▸ WORK TO COMPLETE: The whole listing that follows is to be restated word for word, images excluded.

▸ RAW DATA:
____________________
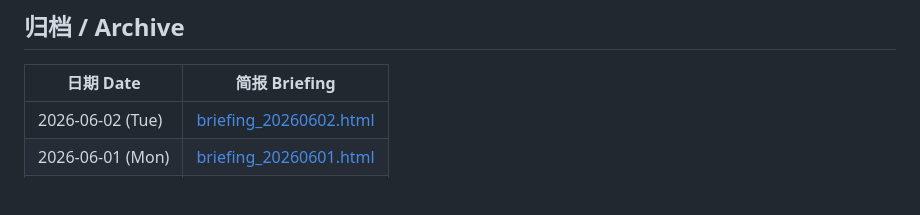
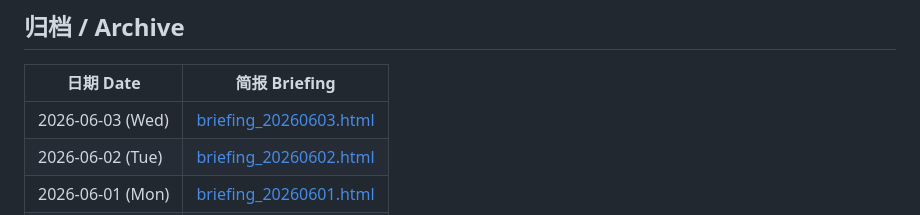
Before and after one commit to Cruise-Ling/3d-printing-daily, a Markdown page: README.md, the part around the change. GitHub-like rendering; blank space fills up the shorter version.

Commit message:
publish daily briefing 20260603

```diff
--- a/README.md
+++ b/README.md
@@ -31,6 +31,7 @@
 
 | 日期 Date | 简报 Briefing |
 |-----------|--------------|
+| 2026-06-03 (Wed) | [briefing_20260603.html](briefing_20260603.html) |
 | 2026-06-02 (Tue) | [briefing_20260602.html](briefing_20260602.html) |
 | 2026-06-01 (Mon) | [briefing_20260601.html](briefing_20260601.html) |
 | 2026-05-29 (Fri) | [briefing_20260529.html](briefing_20260529.html) |
```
____________________
▸ SOLVED EXERCISE:
Before and after one commit to Cruise-Ling/3d-printing-daily, a Markdown page: README.md, the part around the change. GitHub-like rendering; blank space fills up the shorter version.

Commit message:
publish daily briefing 20260603

```diff
--- a/README.md
+++ b/README.md
@@ -31,6 +31,7 @@
 
 | 日期 Date | 简报 Briefing |
 |-----------|--------------|
+| 2026-06-03 (Wed) | [briefing_20260603.html](briefing_20260603.html) |
 | 2026-06-02 (Tue) | [briefing_20260602.html](briefing_20260602.html) |
 | 2026-06-01 (Mon) | [briefing_20260601.html](briefing_20260601.html) |
 | 2026-05-29 (Fri) | [briefing_20260529.html](briefing_20260529.html) |
```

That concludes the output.